European Commission head Jean-Claude Juncker admitted Tuesday he overlooked certain effects of Luxembourg’s tax policy during his long record as prime minister of the tiny EU nation.

Juncker was thrust into the world spotlight in late 2014 when his native EU duchy was singled out in the LuxLeaks scandal as a tax haven for dozens of multinationals including Ikea and Pepsi.

Juncker made his comments while addressing a European Parliament hearing on the separate Panama Papers tax scandal in which he also argued EU member states could still use tax policy to compete for investment despite the lessons of the scandals.

“I am in favour of tax competition but it has to be fair and it was not always fair,” Juncker told MEPs in Brussels.

“(As prime minister) I was with a few others neglecting that dimension … on fair competition,” he added, referring to the practice of EU neighbours using low taxes to outgun each other for foreign investment.

The EU has made cracking down on very low taxes a high-profile priority since LuxLeaks unveiled the two decades of tax deals made when Juncker was prime minister.

“I was a minister at the time, I wasn’t responsible for these business issues,” Juncker said, defending heated questions from MEPs on his role in Luxembourg’s cushy and secret tax arrangements.

“I never discussed fiscal measures with a company. It’s a clear principle in Luxembourg, but not everywhere in the European Union,” he said.

LuxLeaks helped sparked a major global push against the generous deals handed to multinationals, which grew even stronger with new revelations such as the Panama Papers and Football Leaks.

The revelations, along with the Panama Papers scandal this year, ended up prompting the EU to take urgent steps to stop global firms avoiding tax in Europe, including inquiries into firms like Apple, McDonald’s and Amazon.

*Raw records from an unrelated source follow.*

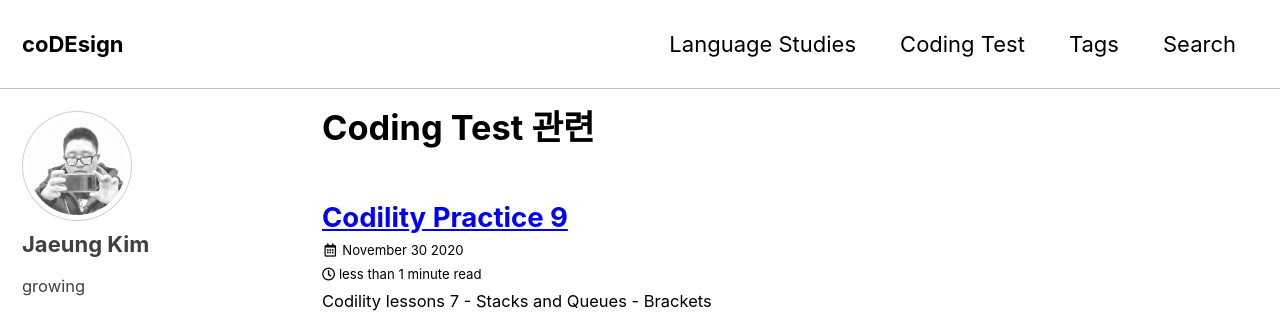
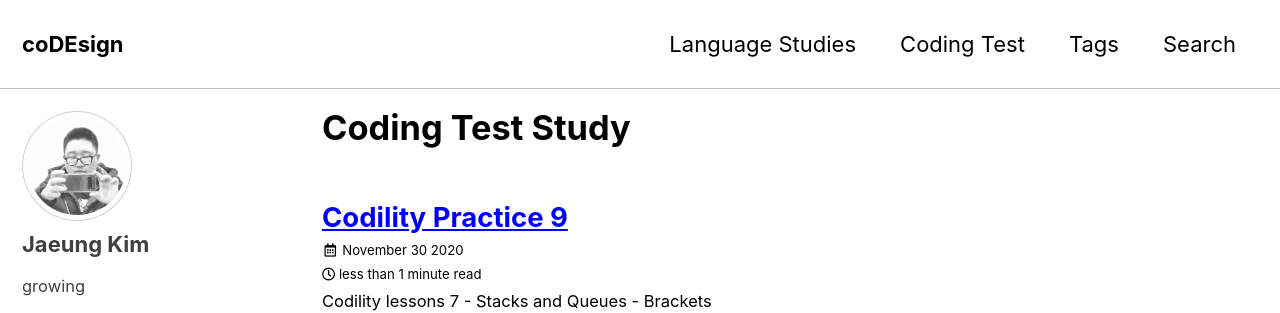
Before and after one commit to ArkimCity/ArkimCity.github.io, a Jekyll site: the page built from _pages/codingtest.md, in a window 1280 px wide and 900 px high. Shown: the top 313 px of the window. Built offline with Jekyll 4.4.1, drawn with Linux system fonts in a browser that asks for light colours; cached includes are drawn as plain includes.

Commit message:
Update codingtest.md

```diff
--- a/_pages/codingtest.md
+++ b/_pages/codingtest.md
@@ -1,7 +1,7 @@
 ---
-title: "Coding Test 관련"
+title: "Coding Test Study"
 layout: category
-permalink: /categories/codingtest
+permalink: /categories/codingtest/
 author_profile: true
 taxonomy: CodingTest
 ---
```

In addition to the historic decision against Apple, the Commission has already decided against Fiat in Luxembourg, and Starbucks in the Netherlands, ordering them to repay up to 30 million euros.

“Juncker is a rather catastrophic symbol for the European Union” said Green MEP Eva Joly, a strong advocate for fair taxation.

“He represents hypocrisy. He represents the fact that the EU is completely oriented towards helping multinationals,” she added.